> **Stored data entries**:
* * * *

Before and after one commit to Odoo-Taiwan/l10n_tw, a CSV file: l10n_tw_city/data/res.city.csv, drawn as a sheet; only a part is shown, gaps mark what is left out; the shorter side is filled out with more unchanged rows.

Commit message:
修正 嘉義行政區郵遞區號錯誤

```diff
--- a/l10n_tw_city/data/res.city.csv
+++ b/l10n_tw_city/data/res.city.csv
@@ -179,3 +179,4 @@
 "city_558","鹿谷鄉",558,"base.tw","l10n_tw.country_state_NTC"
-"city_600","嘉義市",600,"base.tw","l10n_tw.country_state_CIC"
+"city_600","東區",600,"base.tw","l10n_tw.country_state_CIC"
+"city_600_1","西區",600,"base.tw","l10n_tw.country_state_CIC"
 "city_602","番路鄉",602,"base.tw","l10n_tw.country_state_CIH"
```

* * * *

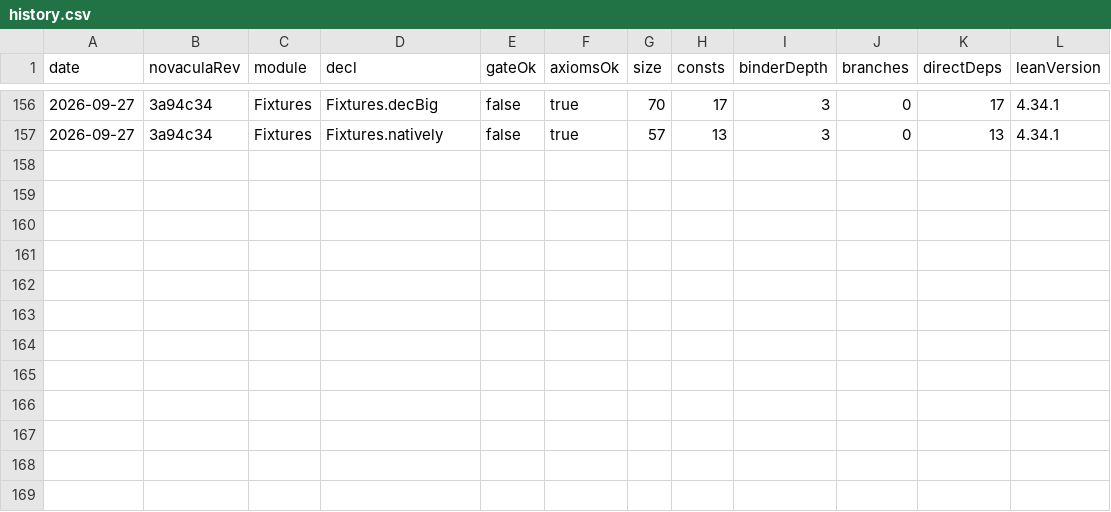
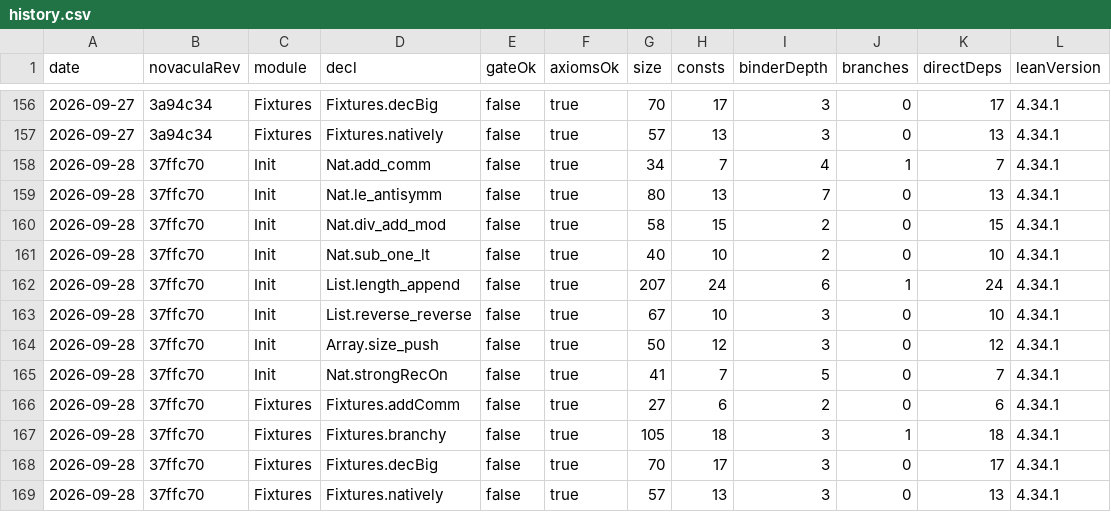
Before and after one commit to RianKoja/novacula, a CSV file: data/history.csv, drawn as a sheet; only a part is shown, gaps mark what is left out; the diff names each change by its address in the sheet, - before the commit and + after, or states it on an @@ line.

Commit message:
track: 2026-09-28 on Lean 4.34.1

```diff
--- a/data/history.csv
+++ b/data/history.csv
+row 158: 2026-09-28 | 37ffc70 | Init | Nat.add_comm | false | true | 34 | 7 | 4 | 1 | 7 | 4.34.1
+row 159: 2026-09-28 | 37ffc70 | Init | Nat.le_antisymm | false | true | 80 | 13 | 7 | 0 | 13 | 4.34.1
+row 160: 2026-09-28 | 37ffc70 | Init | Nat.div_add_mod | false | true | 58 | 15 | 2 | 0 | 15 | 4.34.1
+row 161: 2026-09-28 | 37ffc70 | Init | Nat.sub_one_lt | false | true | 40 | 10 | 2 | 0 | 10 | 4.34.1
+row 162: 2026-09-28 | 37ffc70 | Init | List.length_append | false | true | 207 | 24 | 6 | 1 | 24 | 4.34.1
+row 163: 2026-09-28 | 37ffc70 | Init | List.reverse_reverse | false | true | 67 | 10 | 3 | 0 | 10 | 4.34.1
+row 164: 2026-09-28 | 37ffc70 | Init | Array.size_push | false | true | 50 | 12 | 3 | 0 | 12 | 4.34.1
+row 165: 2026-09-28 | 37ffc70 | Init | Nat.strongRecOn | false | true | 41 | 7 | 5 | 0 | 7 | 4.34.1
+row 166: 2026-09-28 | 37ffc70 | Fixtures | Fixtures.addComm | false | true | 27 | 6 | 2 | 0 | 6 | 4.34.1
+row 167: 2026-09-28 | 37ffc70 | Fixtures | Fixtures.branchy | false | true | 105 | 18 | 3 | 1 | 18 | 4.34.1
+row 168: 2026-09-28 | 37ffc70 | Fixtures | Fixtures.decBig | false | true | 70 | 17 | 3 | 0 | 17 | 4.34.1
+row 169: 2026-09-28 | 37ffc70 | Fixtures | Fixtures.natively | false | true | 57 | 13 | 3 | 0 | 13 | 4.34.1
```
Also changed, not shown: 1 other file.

* * * *

> **GOAL OF THE EXERCISE**: Only a number is wanted here: how many lines in the entries contain the word "base"?

> **ANSWER BOX**: 5